The word translated ‘walk’ would be better translated ‘walk about,’ which would refer to deliberately living in sin as a lifestyle, rather than the committing of sins because of our fallen humanity. John is not arguing for ‘sinless perfection’ because he comments in verse 8 that we are self-deceived if we claim to be without sin. If we say that we are Christians and yet choose to ‘walk about’ in sin’s darkness, we make a pretence of our profession of faith for the condition for koinonia with God is not in place. What a challenge this is!
The very heart of Christianity!
These then are some of the meanings of this wonderful New Testament word.
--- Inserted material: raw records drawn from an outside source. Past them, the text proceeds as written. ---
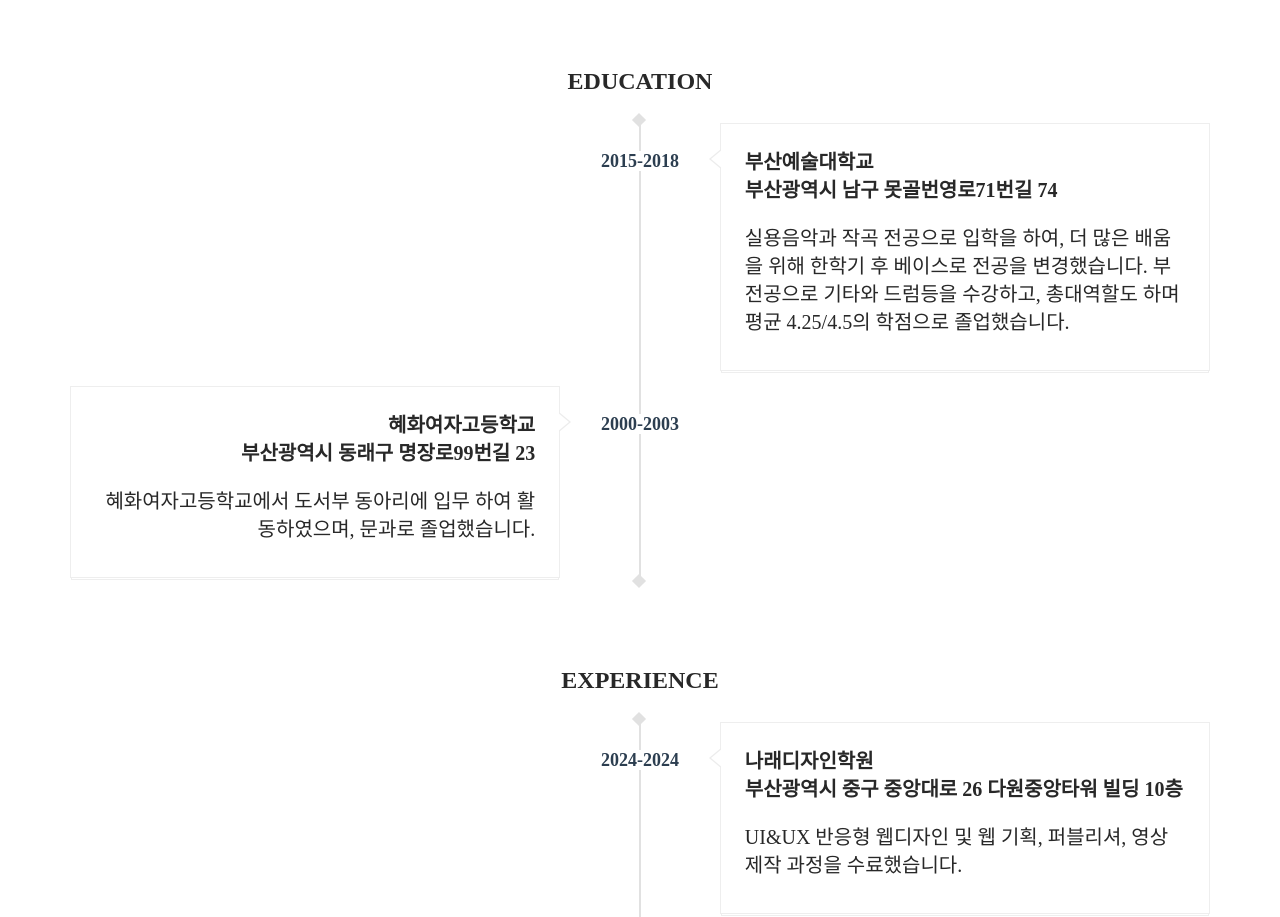
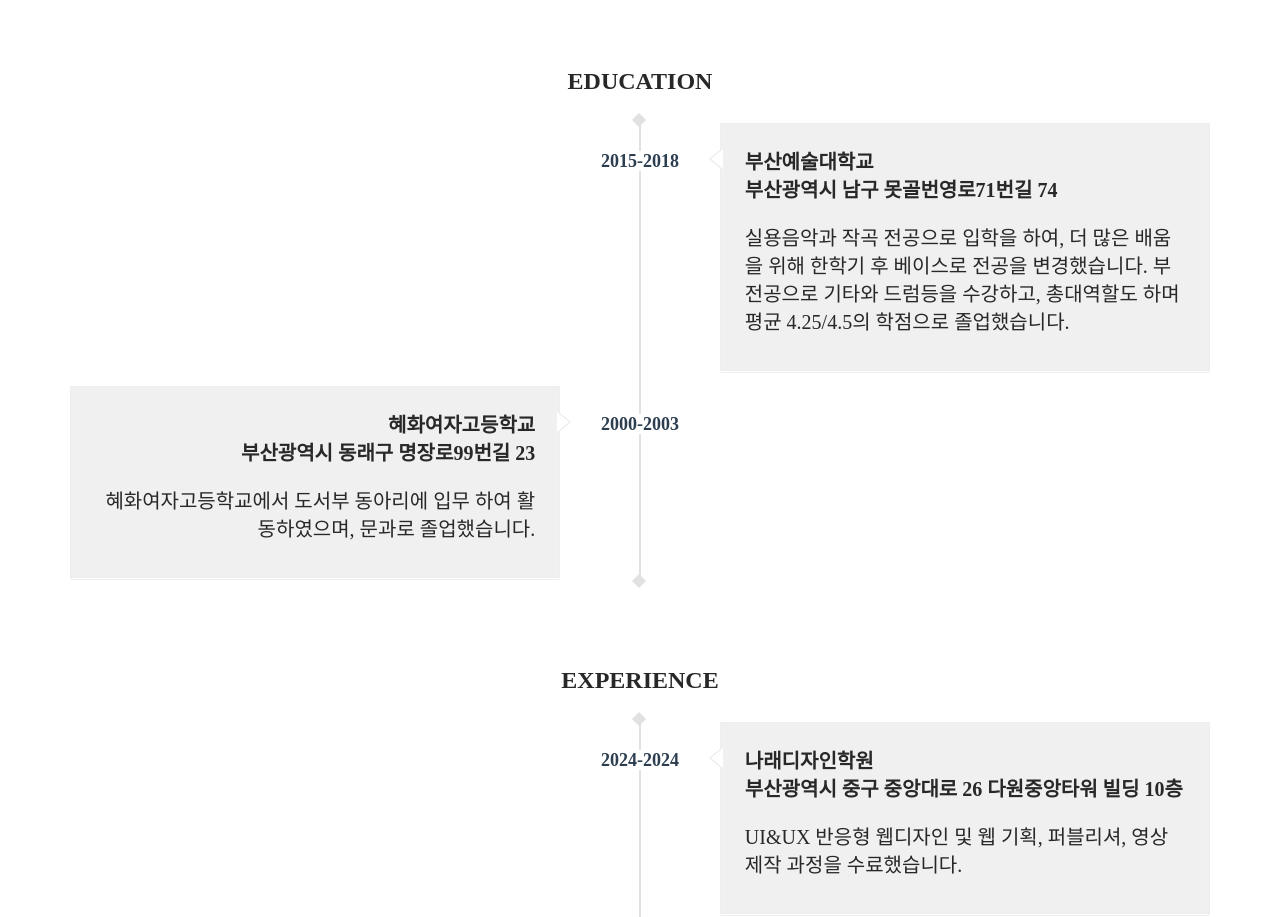
Before and after one commit to mijeong-project/mijeong-web_portfolio, a plain HTML site: page index.html in a window 1280 px wide. Shown: the part 4620-5537 px from the top of the page. Drawn offline with Linux system fonts and the light colour scheme; some packages are replaced by stand-ins of ours; a script that the page names is missing; a web font is replaced by a local one.

Commit message:
Add files via upload

```diff
--- a/assets/css/style.css
+++ b/assets/css/style.css
@@ -1079,7 +1079,7 @@ Resume Timeline
     .timeline-content {
         position: relative;
         padding: 24px;
-        background-color: #fff;
+        background-color: #f0f0f0;
         -webkit-transition: all 400ms;
         -moz-transition: all 400ms;
         -o-transition: all 400ms;
```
It is a word which, when rightly understood, gets to the very heart of what it means to be a Christian.
It is so much more than a word to describe a Christian gathering; koinonia is seen in the New Testament as a fundamental requirement for the health and spiritual growth of both the individual Christian and the church.
In essence it means that we authentically share the life of Christ with each other.
Dr Jim McClure, author of several books and Bible study series, welcomes questions from Christians seeking enlightenment on biblical perspectives.
His new book, Looking for Answers in a Confusing World, has just been released and is available in electronic version in EPUB, Kindle and PDF formats with hyperlinks and offered free. Link for orders and questions: firstname.lastname@example.org